Segment Start: Records for processing

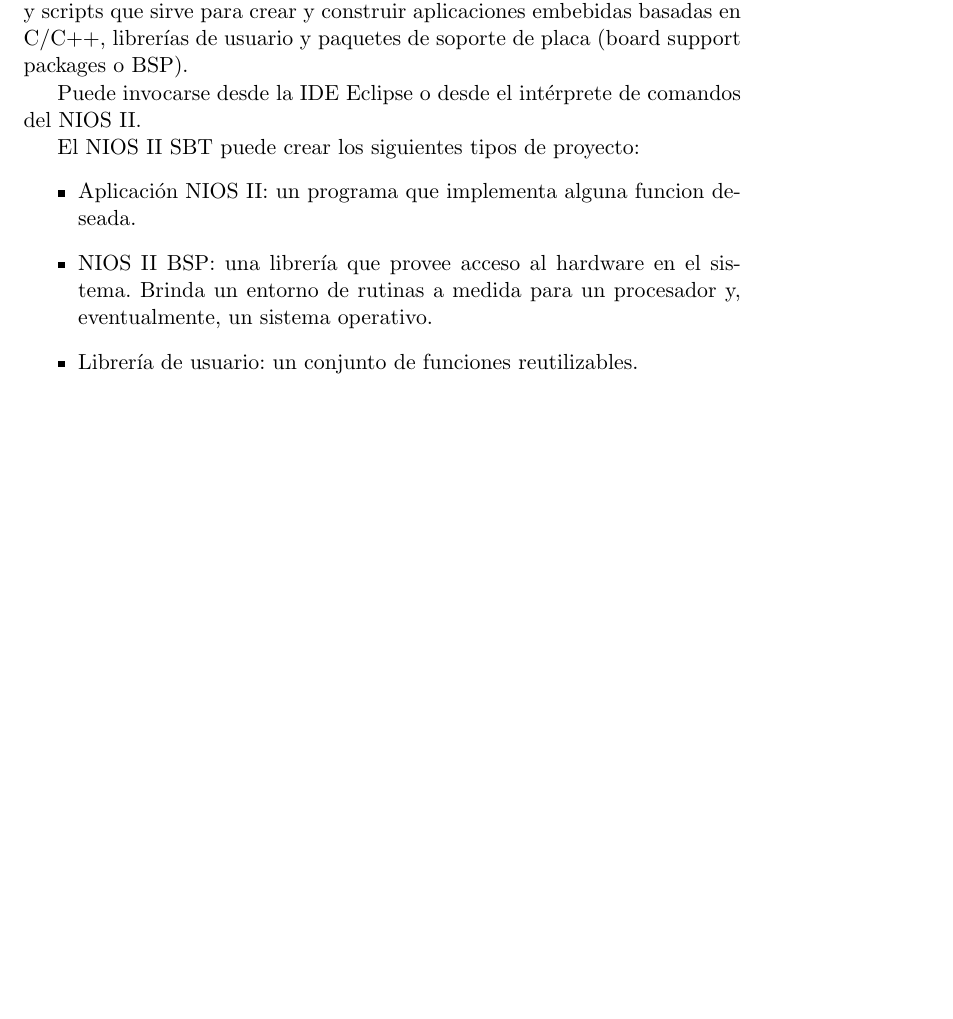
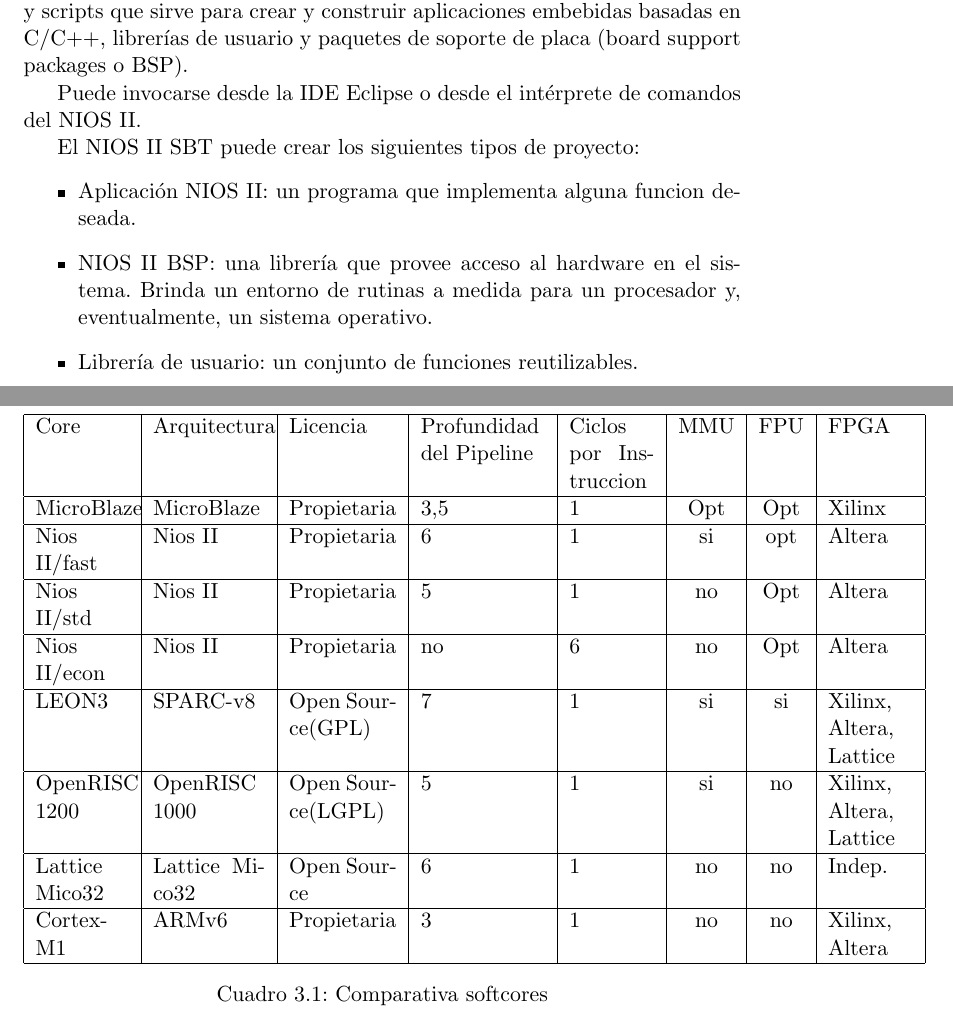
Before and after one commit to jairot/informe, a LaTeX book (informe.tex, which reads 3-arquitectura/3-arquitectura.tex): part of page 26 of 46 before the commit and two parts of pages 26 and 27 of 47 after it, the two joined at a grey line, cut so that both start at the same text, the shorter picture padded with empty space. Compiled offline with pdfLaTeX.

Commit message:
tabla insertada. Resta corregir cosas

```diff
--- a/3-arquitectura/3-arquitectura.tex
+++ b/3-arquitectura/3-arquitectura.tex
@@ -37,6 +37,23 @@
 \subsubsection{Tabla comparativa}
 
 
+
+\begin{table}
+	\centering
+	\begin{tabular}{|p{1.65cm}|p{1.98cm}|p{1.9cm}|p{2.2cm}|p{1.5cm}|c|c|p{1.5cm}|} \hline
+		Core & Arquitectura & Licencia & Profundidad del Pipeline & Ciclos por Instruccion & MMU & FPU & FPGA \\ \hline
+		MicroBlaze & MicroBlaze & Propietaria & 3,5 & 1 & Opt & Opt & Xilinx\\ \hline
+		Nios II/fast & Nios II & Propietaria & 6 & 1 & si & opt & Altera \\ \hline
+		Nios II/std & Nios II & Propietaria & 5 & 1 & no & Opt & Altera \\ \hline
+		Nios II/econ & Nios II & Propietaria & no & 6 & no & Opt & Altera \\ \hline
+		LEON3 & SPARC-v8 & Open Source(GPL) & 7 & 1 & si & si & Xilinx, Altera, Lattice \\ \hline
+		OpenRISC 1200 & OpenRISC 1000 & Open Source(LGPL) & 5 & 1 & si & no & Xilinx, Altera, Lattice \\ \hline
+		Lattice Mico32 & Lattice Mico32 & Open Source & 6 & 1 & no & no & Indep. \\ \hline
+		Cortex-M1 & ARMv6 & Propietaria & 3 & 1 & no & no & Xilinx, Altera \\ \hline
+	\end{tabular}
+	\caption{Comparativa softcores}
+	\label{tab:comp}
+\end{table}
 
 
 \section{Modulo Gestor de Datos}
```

Segment End: Records for processing

Pick out the lines above containing the word "Altera", then copy them.

+		Nios II/fast & Nios II & Propietaria & 6 & 1 & si & opt & Altera \\ \hline
+		Nios II/std & Nios II & Propietaria & 5 & 1 & no & Opt & Altera \\ \hline
+		Nios II/econ & Nios II & Propietaria & no & 6 & no & Opt & Altera \\ \hline
+		LEON3 & SPARC-v8 & Open Source(GPL) & 7 & 1 & si & si & Xilinx, Altera, Lattice \\ \hline
+		OpenRISC 1200 & OpenRISC 1000 & Open Source(LGPL) & 5 & 1 & si & no & Xilinx, Altera, Lattice \\ \hline
+		Cortex-M1 & ARMv6 & Propietaria & 3 & 1 & no & no & Xilinx, Altera \\ \hline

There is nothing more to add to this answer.